**Problem to work on**
Nothing but a number should be given: the count of lines in the data that include the string "border".

**Front-end code change data**
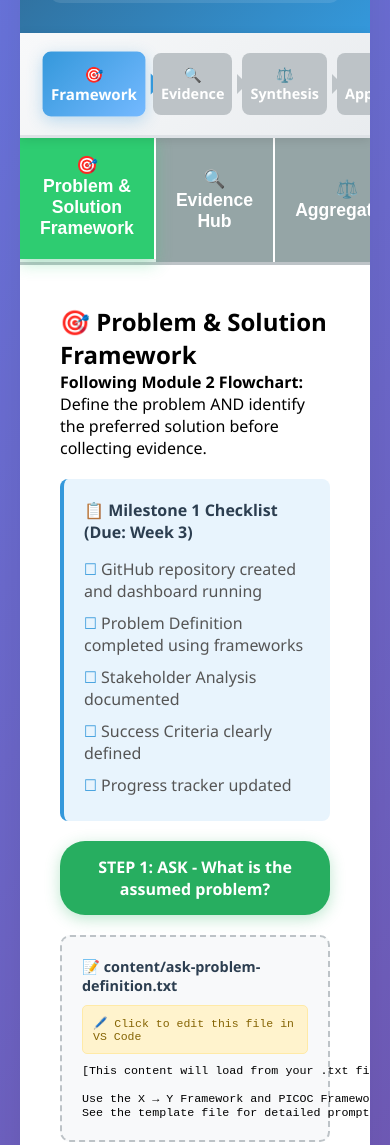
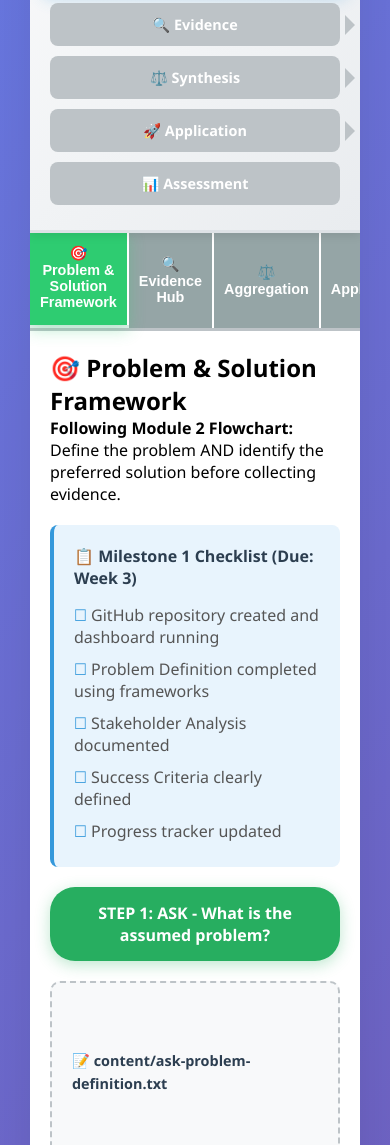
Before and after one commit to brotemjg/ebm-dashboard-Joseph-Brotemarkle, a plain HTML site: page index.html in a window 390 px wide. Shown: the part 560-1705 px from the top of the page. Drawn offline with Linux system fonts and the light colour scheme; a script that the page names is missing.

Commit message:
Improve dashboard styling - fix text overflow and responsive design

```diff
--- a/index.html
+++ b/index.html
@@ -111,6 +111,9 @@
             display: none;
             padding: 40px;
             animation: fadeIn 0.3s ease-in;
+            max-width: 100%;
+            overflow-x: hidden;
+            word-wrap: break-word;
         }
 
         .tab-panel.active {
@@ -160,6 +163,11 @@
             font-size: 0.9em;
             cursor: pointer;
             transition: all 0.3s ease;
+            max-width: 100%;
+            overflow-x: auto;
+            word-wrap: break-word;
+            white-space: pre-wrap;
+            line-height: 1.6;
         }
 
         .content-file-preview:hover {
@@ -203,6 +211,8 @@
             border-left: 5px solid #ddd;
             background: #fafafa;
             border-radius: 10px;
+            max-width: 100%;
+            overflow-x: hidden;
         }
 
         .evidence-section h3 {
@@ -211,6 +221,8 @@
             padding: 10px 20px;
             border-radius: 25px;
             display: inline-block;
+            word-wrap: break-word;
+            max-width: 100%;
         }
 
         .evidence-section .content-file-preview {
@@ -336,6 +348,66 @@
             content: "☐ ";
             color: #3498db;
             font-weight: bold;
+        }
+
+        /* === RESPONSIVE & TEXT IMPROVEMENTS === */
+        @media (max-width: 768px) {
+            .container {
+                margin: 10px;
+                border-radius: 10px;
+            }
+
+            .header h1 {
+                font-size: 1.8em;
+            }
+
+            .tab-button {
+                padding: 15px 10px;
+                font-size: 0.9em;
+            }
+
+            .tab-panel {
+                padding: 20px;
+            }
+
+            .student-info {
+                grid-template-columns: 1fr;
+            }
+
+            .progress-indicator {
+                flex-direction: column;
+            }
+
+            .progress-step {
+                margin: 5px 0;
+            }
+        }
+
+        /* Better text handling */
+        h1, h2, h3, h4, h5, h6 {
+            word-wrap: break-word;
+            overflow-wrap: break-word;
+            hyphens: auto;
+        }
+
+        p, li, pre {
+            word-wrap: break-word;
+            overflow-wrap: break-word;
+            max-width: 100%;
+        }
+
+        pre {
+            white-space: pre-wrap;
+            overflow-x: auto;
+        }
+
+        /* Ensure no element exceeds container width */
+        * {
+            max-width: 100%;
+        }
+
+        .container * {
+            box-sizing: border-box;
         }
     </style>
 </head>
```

**Solved exercise**
5